WHAT TO DO -
Please repeat the data below exactly, with the pictures removed.

......

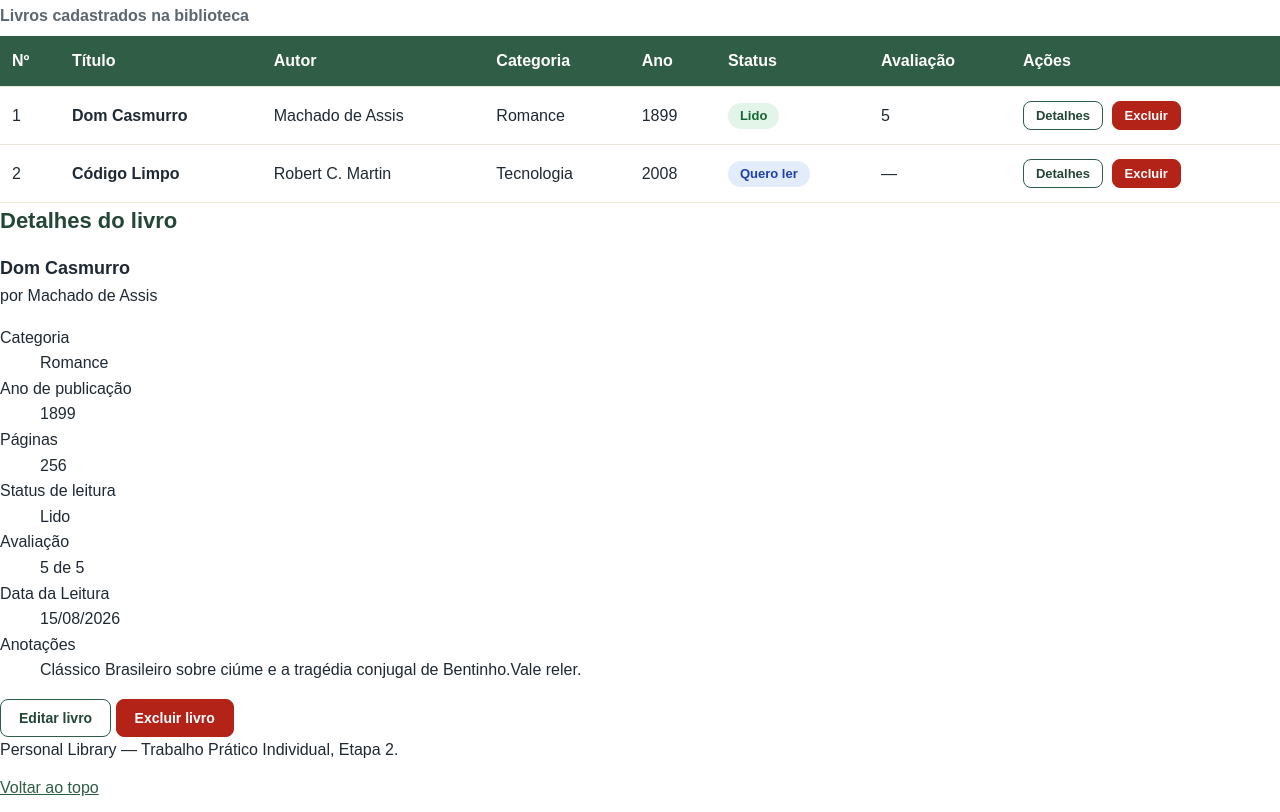
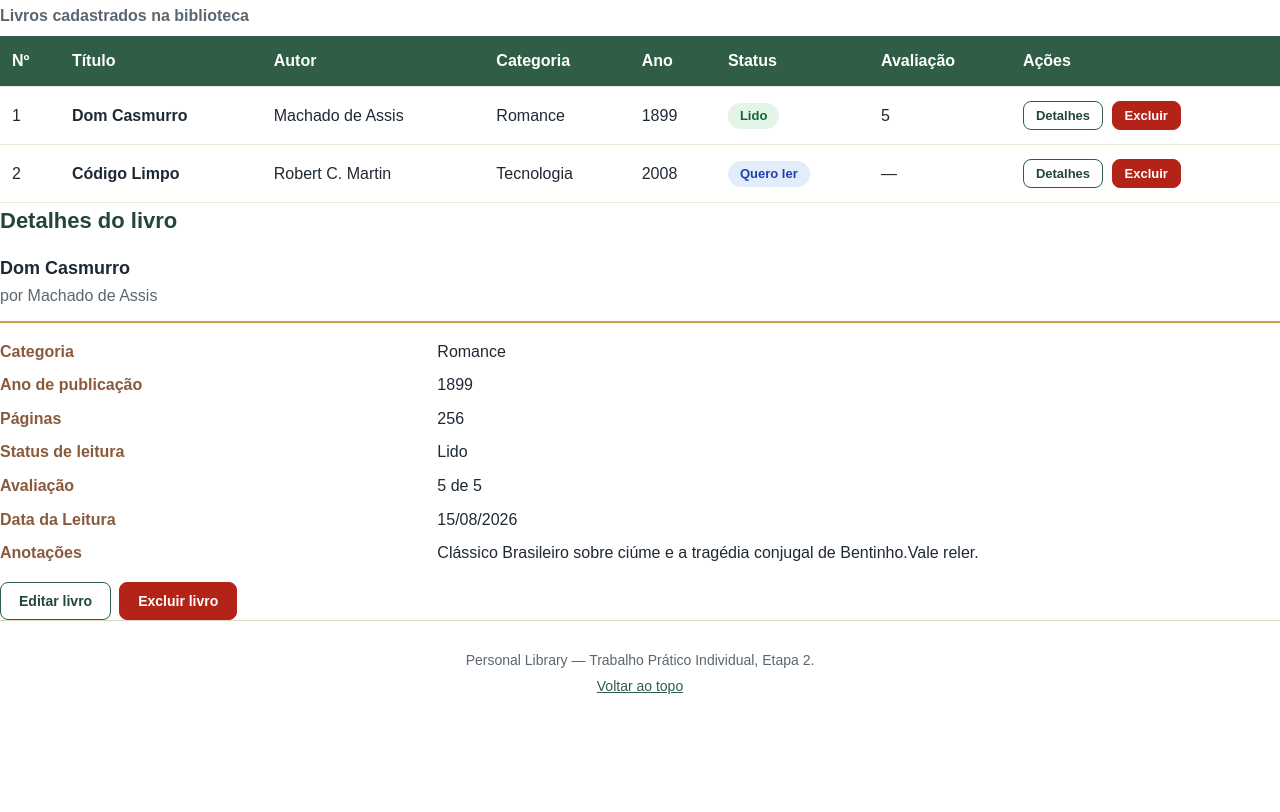
Before and after one commit to marymours013/Biblioteca_privada, a plain HTML site: page index.html in a window 1280 px wide. Shown: the part 1316-2128 px from the top of the page. After the commit the page ends 2042 px from the top, so only its background shows below. Drawn offline with Linux system fonts and the light colour scheme; files that its build step writes are made by us from their sources.

Commit message:
style: estiliza área de detalhes e rodapé

```diff
--- a/assets/css/style.css
+++ b/assets/css/style.css
@@ -342,3 +342,50 @@ tbody tr:hover {
   color: #1e40af;
   background-color: #e3ecfb;
 }
+
+/* Detalhes */
+#detalhes header {
+  margin-bottom: 16px;
+  padding-bottom: 12px;
+  border-bottom: 2px solid #c9a24b;
+}
+
+#detalhes header p {
+  margin: 0;
+  color: #5b6670;
+}
+
+dl {
+  display: grid;
+  grid-template-columns: 1fr 2fr;
+  gap: 8px 16px;
+  margin: 0 0 16px;
+}
+
+dt {
+  font-weight: 700;
+  color: #8a5a3c;
+}
+
+dd {
+  margin: 0;
+}
+
+#detalhes footer {
+  display: flex;
+  flex-wrap: wrap;
+  gap: 8px;
+}
+
+/* Rodapé */
+.rodape {
+  padding: 24px;
+  text-align: center;
+  font-size: 14px;
+  color: #5b6670;
+  border-top: 1px solid #ddd6c5;
+}
+
+.rodape p {
+  margin: 4px 0;
+}
```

......

RESPONSE FOR THIS EXERCISE -
Before and after one commit to marymours013/Biblioteca_privada, a plain HTML site: page index.html in a window 1280 px wide. Shown: the part 1316-2128 px from the top of the page. After the commit the page ends 2042 px from the top, so only its background shows below. Drawn offline with Linux system fonts and the light colour scheme; files that its build step writes are made by us from their sources.

Commit message:
style: estiliza área de detalhes e rodapé

```diff
--- a/assets/css/style.css
+++ b/assets/css/style.css
@@ -342,3 +342,50 @@ tbody tr:hover {
   color: #1e40af;
   background-color: #e3ecfb;
 }
+
+/* Detalhes */
+#detalhes header {
+  margin-bottom: 16px;
+  padding-bottom: 12px;
+  border-bottom: 2px solid #c9a24b;
+}
+
+#detalhes header p {
+  margin: 0;
+  color: #5b6670;
+}
+
+dl {
+  display: grid;
+  grid-template-columns: 1fr 2fr;
+  gap: 8px 16px;
+  margin: 0 0 16px;
+}
+
+dt {
+  font-weight: 700;
+  color: #8a5a3c;
+}
+
+dd {
+  margin: 0;
+}
+
+#detalhes footer {
+  display: flex;
+  flex-wrap: wrap;
+  gap: 8px;
+}
+
+/* Rodapé */
+.rodape {
+  padding: 24px;
+  text-align: center;
+  font-size: 14px;
+  color: #5b6670;
+  border-top: 1px solid #ddd6c5;
+}
+
+.rodape p {
+  margin: 4px 0;
+}
```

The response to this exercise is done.